Please watch my video.

Dear UND Community Members,

Kathy and I are thrilled to be on campus. We are eager to meet you and to share in the joy of what it means to be members of the UND campus and the Grand Forks community.

Early in the week, I had the chance to witness the farewell to our longest-serving Mayor of Grand Forks, Mike Brown, and the swearing-in of Mayor Brandon Bochenski—both are graduates of UND! We truly appreciate Mayor Brown’s two decades of faithful service to Grand Forks and Mayor Bochenski’s commitment to lead our city.

Today is a good opportunity to update you on several ongoing discussions as we prepare for the return of on-campus classes and activities this fall. Although Grand Forks has been impacted minimally by the virus, we need to remember we are reopening campus during a global pandemic. Until a vaccine or effective therapeutics are realized, we must continue to take steps to keep each other safe, especially those who are at greatest risk of the most damaging effects of COVID-19. The actions of distancing, face coverings, good hygiene, and testing will allow us to enjoy a sense of community while still reducing the spread of the virus. Please take the steps to keep others safe, as you might have no idea you are infected and spreading the virus.

Let me touch on two of these actions, starting with face coverings. There is no better way to show concern for the well-being of others than to keep your distance and to cover your face. Face coverings are now required when you are in UND campus facilities interacting with others and when representing UND off-campus in an official capacity. While attending UND-sponsored athletic events at sites like the Alerus Center and the Ralph, you will follow guidelines set by the facility management, yet we strongly encourage you to sustain that sense of concern towards others and continue to wear face coverings and keep your distance. When you are away from others, whether in your residence hall room or your office, you do not need to wear a face covering. We have posted detailed information about face coverings on our UND COVID-19 blog.

The second action is testing.  Josh Wynne, in his role as our state’s chief health strategist, has been working with the Governor’s staff to establish a state-sponsored voluntary testing program for students, faculty, and staff. As we bring back more than 15,000 persons to campus in a short period of time, testing broadly and frequently will be essential as we care for those infected and as we determine the local trajectory of the virus. This process began in earnest on Tuesday, with a voluntary testing event that collected samples from 1,000 individuals from our campus community. Many thanks to UND staff members, our local health department, the Grand Forks Fire Departments, the Salvation Army, our state health department, and the North Dakota National Guard for making this happen. Being a leader in action is a hallmark of the University of North Dakota, and let’s do our very best to take care of each other during this pandemic.

In my June 8th letter to the campus, I highlighted an upcoming task force on diversity and inclusion, and we are working with the leaders of the University Senate, Staff Senate, and Student Government to build the task force and define its charter. Thank you to those who have sent emails with recommendations.

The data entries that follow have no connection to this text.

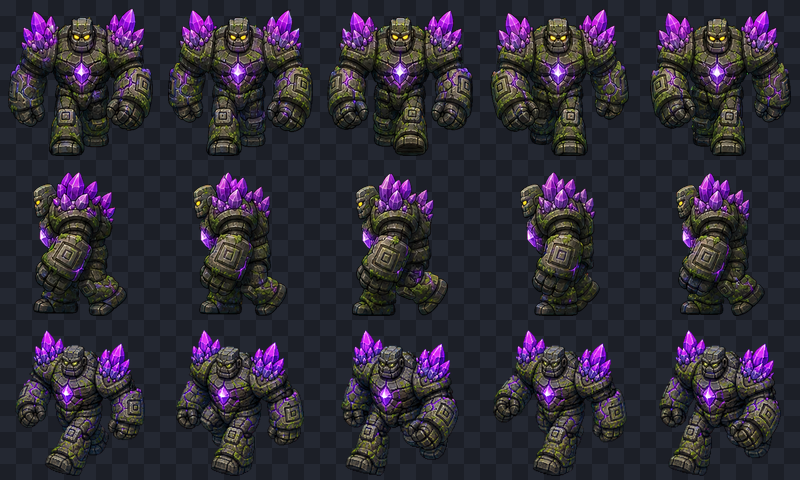
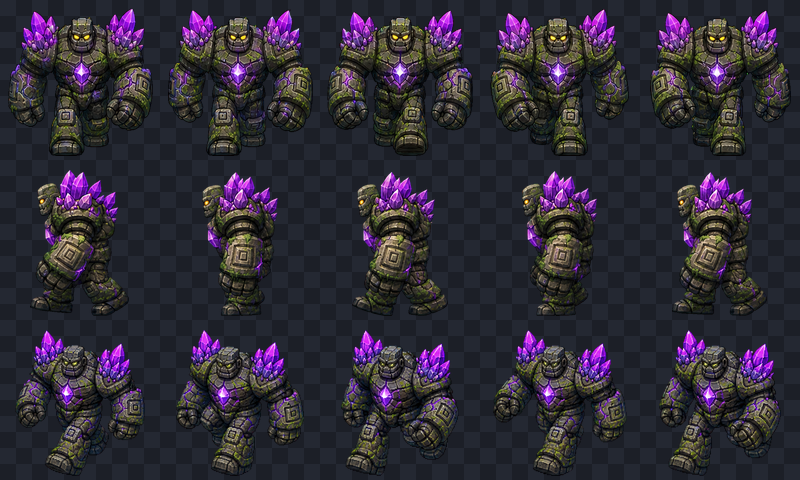
1

diff --git a/src/scenes/GameScene.js b/src/scenes/GameScene.js
@@ -63,7 +63,9 @@ export class GameScene extends Phaser.Scene {
   create() {
     const S = this.S = this.registry.get('save');
     const forceTutorial = import.meta.env.DEV && new URLSearchParams(window.location.search).has('tutorial');
-    this.firstRunTutorial = forceTutorial || (S.tutorialVersion || 0) < CURRENT_TUTORIAL_VERSION;
+    // 波 1 的合成教学每局都执行；首访状态只用于免费 2 倍速，不影响初始塔种。
+    this.isFirstOnboarding = forceTutorial || (S.tutorialVersion || 0) < CURRENT_TUTORIAL_VERSION;
+    this.firstRunTutorial = true;
     // ---- 局内状态 ----
     this.gold = Math.round((40 + 20 * tier(S, 'startGold')) * (S.coupon ? 1.5 : 1));
     if (S.coupon) { S.coupon = false; writeSave(S); }
@@ -87,7 +89,7 @@ export class GameScene extends Phaser.Scene {
     this.lastStandText = null;
     this.deathWave = 0;
     this.adGifts = 0;
-    this.runSpeedUnlocked = this.firstRunTutorial || tier(S, 'speed2x') > 0;
+    this.runSpeedUnlocked = this.isFirstOnboarding || tier(S, 'speed2x') > 0;
     this.speedMult = 1;
     this.slowmoT = 0;
     this.atkBuffT = 0;
@@ -125,7 +127,8 @@ export class GameScene extends Phaser.Scene {
     this.leakStats = {};
     this.dmgCount = 0;
     this.coinCount = 0;
-    this.tutorialStep = this.firstRunTutorial ? 'waitForEnemy' : null;
+    this.tutorialStep = 'waitForEnemy';
+    this.tutorialBuildPending = false;
     this.tutorialElem = 'fire';
     this.tutorialTowerA = null;
     this.tutorialTowerB = null;
@@ -162,8 +165,7 @@ export class GameScene extends Phaser.Scene {
       return;
     }
     Poki.gameplayStart();
-    if (this.firstRunTutorial) this.startFirstRunTutorial();
-    else this.startPrep();
+    this.startFirstRunTutorial();
   }
 
   // ================= 场景搭建 =================
@@ -593,21 +595,14 @@ export class GameScene extends Phaser.Scene {
 
   // ================= 开局预置 =================
   presetTowers() {
-    if (this.firstRunTutorial) {
-      const a = this.slots[1], b = this.slots[2];
-      this.tutorialTowerA = new Tower(this, a, this.tutorialElem, 1);
-      this.tutorialTowerB = new Tower(this, b, this.tutorialElem, 1);
-      a.tower = this.tutorialTowerA;
-      b.tower = this.tutorialTowerB;
-      this.towers.push(this.tutorialTowerA, this.tutorialTowerB);
-      return;
-    }
-    const elems = unlockedElements(this.S, this.wave);
-    const elem = Phaser.Utils.Array.GetRandom(elems);
+    const elem = Math.random() < 0.5 ? 'fire' : 'lightning';
+    this.tutorialElem = elem;
     const a = this.slots[1], b = this.slots[2]; // 第一排中间相邻两格
-    a.tower = new Tower(this, a, elem, 1);
-    b.tower = new Tower(this, b, elem, 1);
-    this.towers.push(a.tower, b.tower);
+    this.tutorialTowerA = new Tower(this, a, elem, 1);
+    this.tutorialTowerB = new Tower(this, b, elem, 1);
+    a.tower = this.tutorialTowerA;
+    b.tower = this.tutorialTowerB;
+    this.towers.push(this.tutorialTowerA, this.tutorialTowerB);
   }
 
   startFirstRunTutorial() {
@@ -836,6 +831,45 @@ export class GameScene extends Phaser.Scene {
     toast(this, W / 2, 390, t('game.tutorialReady'), '#8ff0b6', 25);
     this.buyBtn.setEnabled(true);
     this.updateUI();
+    this.startTutorialBuildCue();
+  }
+
+  startTutorialBuildCue() {
+    this.tutorialBuildPending = true;
+    const bannerY = this.layout?.landscape
+      ? Math.min(690, this.layout.viewH - 52)
+      : 970;
+    this.setTutorialInstruction('game.tutorialBuild', bannerY);
+    this.clearTutorialHighlight();
+    this.tutorialHighlight = this.add.rectangle(this.buyBtn.x, this.buyBtn.y, 1, 1, 0xffdd66, 0.08)
+      .setStrokeStyle(6, 0xffdd66, 1)
+      .setDepth(2390);
+    this.syncTutorialBuildHighlight();
+    this.tweens.add({
+      targets: this.tutorialHighlight,
+      alpha: 0.28,
+      duration: 460,
+      yoyo: true,
+      repeat: -1,
+      ease: 'Sine.InOut',
+    });
+  }
+
+  syncTutorialBuildHighlight() {
+    if (!this.tutorialBuildPending || !this.tutorialHighlight || !this.buyBtn) return;
+    const scaleX = Math.abs(this.buyBtn.scaleX || 1);
+    const scaleY = Math.abs(this.buyBtn.scaleY || 1);
+    this.tutorialHighlight
+      .setPosition(this.buyBtn.x, this.buyBtn.y)
+      .setDisplaySize((this.buyBtn.width || 326) * scaleX + 18, (this.buyBtn.height || 112) * scaleY + 18);
+  }
+
+  completeTutorialBuildPurchase() {
+    if (!this.tutorialBuildPending) return;
+    this.tutorialBuildPending = false;
+    this.clearTutorialHighlight();
+    if (this.tutorialBanner) { this.tutorialBanner.destroy(); this.tutorialBanner = null; }
+    if (this.tutorialText) { this.tutorialText.destroy(); this.tutorialText = null; }
   }
 
   clearHint() {
@@ -1512,6 +1546,7 @@ export class GameScene extends Phaser.Scene {
     Sfx.buy();
     this.clearPendingTowerDraft();
     this.clearHint();
+    this.completeTutorialBuildPurchase();
     if (this.firstRunTutorial && this.tutorialStep === 'place') {
       this.startMergeTutorial(this.tutorialTowerA, placedTower);
     }
@@ -2659,7 +2694,7 @@ export class GameScene extends Phaser.Scene {
   }
 
   autoBuyTick() {
-    if (this.firstRunTutorial || !tier(this.S, 'autoBuy') || this.over || this.dying || this.evolutionChoiceOpen || this.editorMode) return;
+    if (this.firstRunTutorial || this.tutorialBuildPending || !tier(this.S, 'autoBuy') || this.over || this.dying || this.evolutionChoiceOpen || this.editorMode) return;
     this.buyTower(true);
   }
 
@@ -3335,6 +3370,7 @@ export class GameScene extends Phaser.Scene {
   // ================= 主循环 =================
   update(time, delta) {
     this.ensureResponsiveLayout();
+    this.syncTutorialBuildHighlight();
     if (this.over || this.editorMode || this.isPaused || this.settingsOpen) return;
     let dts = (delta / 1000) * this.speedMult;
     if (this.tutorialForcedSlowmo) dts *= 0.5;

diff --git a/index.html b/index.html
@@ -3,8 +3,11 @@
 <head>
 <meta charset="UTF-8">
 <meta name="viewport" content="width=device-width, initial-scale=1.0, maximum-scale=1.0, user-scalable=no, viewport-fit=cover">
+<meta http-equiv="Cache-Control" content="no-cache, no-store, must-revalidate">
+<meta http-equiv="Pragma" content="no-cache">
+<meta http-equiv="Expires" content="0">
 <title>Merge Towers</title>
-<script src="https://game-cdn.poki.com/scripts/v2/poki-sdk.js"></script>
+<script async src="https://game-cdn.poki.com/scripts/v2/poki-sdk.js"></script>
 <style>
   :root { color-scheme: dark; --ink: #061019; --surface: #0e1d2b; --line: #4f7080; --mint: #63d6a3; --gold: #f3c95f; }
   html, body { margin: 0; padding: 0; background: var(--ink); width: 100%; height: 100%; overflow: hidden; }
@@ -44,6 +47,23 @@
     loading.classList.add('hidden');
     setTimeout(function () { loading.remove(); }, 300);
   };
+  window.showLoadingError = function (message) {
+    var percent = document.getElementById('loading-percent');
+    if (percent) percent.textContent = message || 'Loading failed. Please refresh.';
+  };
+  window.addEventListener('error', function (event) {
+    window.showLoadingError('Loading failed. Refreshing...');
+  });
+  window.addEventListener('unhandledrejection', function () {
+    window.showLoadingError('Loading failed. Refreshing...');
+  });
+  setTimeout(function () {
+    var loading = document.getElementById('loading');
+    var percent = document.getElementById('loading-percent');
+    if (!loading || loading.classList.contains('hidden')) return;
+    if (percent && percent.textContent !== '0%') return;
+    window.showLoadingError('Loading failed. Please refresh.');
+  }, 8000);
 </script>
 <script type="module" src="/src/main.js"></script>
 </body>

diff --git a/vite.config.js b/vite.config.js
@@ -1,3 +1,6 @@
 export default {
   base: './',
+  build: {
+    target: 'es2018',
+  },
 };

I have read them all and will pass along your ideas to the task force.

There are steps we can take to ensure that everyone feels welcome and included in our community. In February, UND approved a land acknowledgement statement that underscores UND’s foundational commitment to serving the First Nations of North Dakota and the members of our Indigenous community. June is a month with a number of national cultural celebrations, including Juneteenth (see Governor Burgum’s proclamation), which commemorates the end of slavery in the United States, and Pride Month, which recognizes historic contributions of members of our LGBTQ+ community and honors the 1969 Stonewall Uprising in New York City. Being a stronger community relies on knowing our peers, and I look forward to learning more about the individuals and groups that our campus comprises.

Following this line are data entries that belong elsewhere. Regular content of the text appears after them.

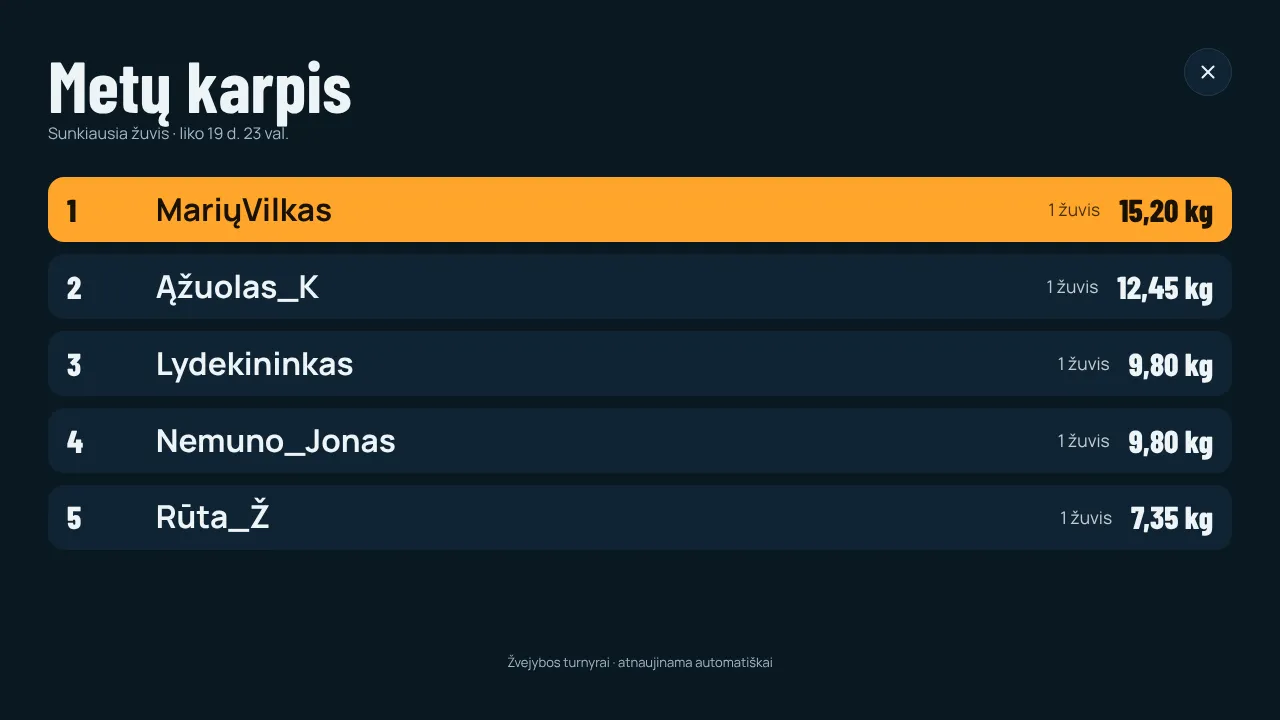
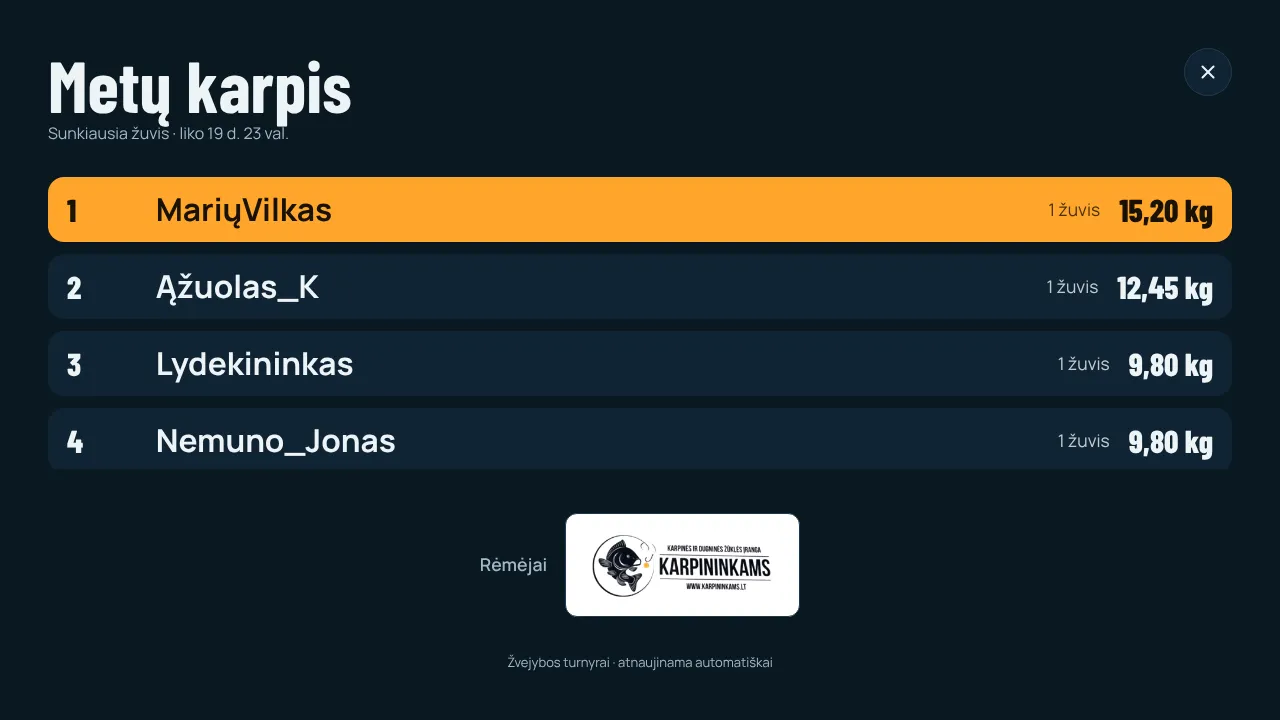
Pavyzdys rėmėjui: tikras logotipas, generalinis rėmėjas
Claude-Session: https://claude.ai/code/session_01KkNeEyQRMzFSekTpSTZf8k

diff --git a/metu-karpis.html b/metu-karpis.html
@@ -38,7 +38,10 @@
     .hero-grid { display: grid; gap: 32px; align-items: center; }
     @media (min-width: 860px) { .hero-grid { grid-template-columns: 1.1fr .9fr; } }
     .hero h1 { font-size: clamp(50px, 12vw, 88px); line-height: .95; font-weight: 800; }
-    .for { margin-top: 14px; font-weight: 700; color: var(--soft); }
+    .for { margin-top: 18px; display: inline-flex; flex-wrap: wrap; max-width: 100%; align-items: center; gap: 14px; padding: 10px 16px 10px 10px; border-radius: 18px; background: var(--surface); border: 1px solid rgba(255,166,43,.5); }
+    .for img { width: 140px; flex: none; border-radius: 10px; background: #fff; }
+    .for span { display: flex; flex-direction: column; line-height: 1.3; color: var(--soft); font-size: 14px; }
+    .for b { color: var(--accent); font-size: 17px; }
     .hero .lead { margin: 16px 0 24px; }
     .btn { display: inline-flex; align-items: center; justify-content: center; gap: 10px; min-height: 54px; padding: 0 24px; border-radius: 16px; font-weight: 800; font-size: 17px; text-decoration: none; border: 2px solid transparent; }
     .btn-primary { background: var(--accent); color: var(--on-accent); }
@@ -85,14 +88,14 @@
       <div>
         <span class="kicker">Sezono turnyras</span>
         <h1>Metų <b>karpis</b></h1>
-        <p class="for">Pasiūlymas BOILIS (Karpininkams.lt)</p>
+        <div class="for"><img src="store/pavyzdys/karpininkams.webp" alt="Karpininkams.lt" width="640" height="264"><span>Generalinis rėmėjas<b>BOILIS (Karpininkams.lt)</b></span></div>
         <p class="lead">Visą karpių sezoną žvejai varžosi dėl sunkiausio karpio. Žuvis pasveriama, nufotografuojama programėlės kamera ir paleidžiama. Lentelė atsinaujina gyvai, o BOILIS matomas visur, kur žvejai žiūri.</p>
         <div class="btns">
           <a class="btn btn-primary" href="#isbandyti">Išbandyti patiems</a>
           <a class="btn btn-ghost" href="#kaip">Kaip tai veikia</a>
         </div>
       </div>
-      <div class="phone"><img src="store/pavyzdys/lentele.webp" alt="„Metų karpis“ lentelė: vietos ir svoriai kilogramais, viršuje „Lentelę remia BOILIS (Karpininkams.lt)“" width="540" height="1169"></div>
+      <div class="phone"><img src="store/pavyzdys/lentele.webp" alt="„Metų karpis“ lentelė: vietos ir svoriai kilogramais, viršuje „Lentelę remia“ su Karpininkams logotipu" width="540" height="1169"></div>
     </div>
     <div class="facts">
       <div class="fact"><span>Trukmė</span><b>Kovas – rugsėjis</b></div>
@@ -121,8 +124,8 @@
         <div class="txt"><h3><span class="num">3</span>Mato savo vietą</h3><p>Moderatoriui patvirtinus, karpis atsiranda lentelėje. Žvejys mato savo vietą ir kiek trūksta iki aukštesnės.</p></div>
       </div>
     </div>
-    <img class="wide" src="store/pavyzdys/ekranas.webp" alt="Didžiojo ekrano vaizdas: „Metų karpis“ lentelė kilogramais" width="1280" height="720" loading="lazy">
-    <p class="note">Ekrano nuotraukose – pavyzdiniai duomenys (žvejų vardai ir svoriai sugalvoti), kad matytųsi, kaip atrodys turnyras sezono metu. Lentelę galima rodyti ir dideliame ekrane, pvz. parduotuvėje.</p>
+    <img class="wide" src="store/pavyzdys/ekranas.webp" alt="Didžiojo ekrano vaizdas: „Metų karpis“ lentelė kilogramais ir rėmėjo logotipas" width="1280" height="720" loading="lazy">
+    <p class="note">Ekrano nuotraukose – pavyzdiniai duomenys (žvejų vardai ir svoriai sugalvoti), kad matytųsi, kaip atrodys turnyras sezono metu. Lentelę su jūsų logotipu galima rodyti ir dideliame ekrane, pvz. parduotuvėje.</p>
   </div>
 </section>
 
@@ -143,11 +146,11 @@
 
 <section>
   <div class="wrap">
-    <span class="kicker">BOILIS turnyre</span>
-    <h2>Kur matomas <b>rėmėjas</b></h2>
+    <span class="kicker">Generalinis rėmėjas</span>
+    <h2>Kur matomas <b>BOILIS</b></h2>
     <ul class="list">
-      <li><span class="tick">✓</span><span><b>Turnyro pavadinimas ir puslapis</b> – pvz. „BOILIS Metų karpis“, logotipas ir nuoroda į Karpininkams.lt.</span></li>
-      <li><span class="tick">✓</span><span><b>Rezultatų lentelė</b> – „Lentelę remia BOILIS“ kiekvieną kartą, kai žvejys tikrina savo vietą.</span></li>
+      <li><span class="tick">✓</span><span><b>Turnyro pavadinimas ir puslapis</b> – pvz. „BOILIS Metų karpis“, generalinio rėmėjo logotipas ir nuoroda į Karpininkams.lt.</span></li>
+      <li><span class="tick">✓</span><span><b>Rezultatų lentelė</b> – „Lentelę remia“ su jūsų logotipu kiekvieną kartą, kai žvejys tikrina savo vietą.</span></li>
       <li><span class="tick">✓</span><span><b>Prizai</b> – prizų skiltyje nurodoma, kad prizus skiria BOILIS.</span></li>
       <li><span class="tick">✓</span><span><b>Pasiūlymas dalyviams</b> – pvz. nuolaidos kodas turnyro dalyviams.</span></li>
       <li><span class="tick">✓</span><span><b>Statistika</b> – kiek kartų logotipas parodytas ir kiek kartų paspausta nuoroda.</span></li>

Kathy and I look forward to seeing you on campus – please be sure to introduce yourself as you see us out and about, especially if we appear to be lost!

With respect,

Andy Armacost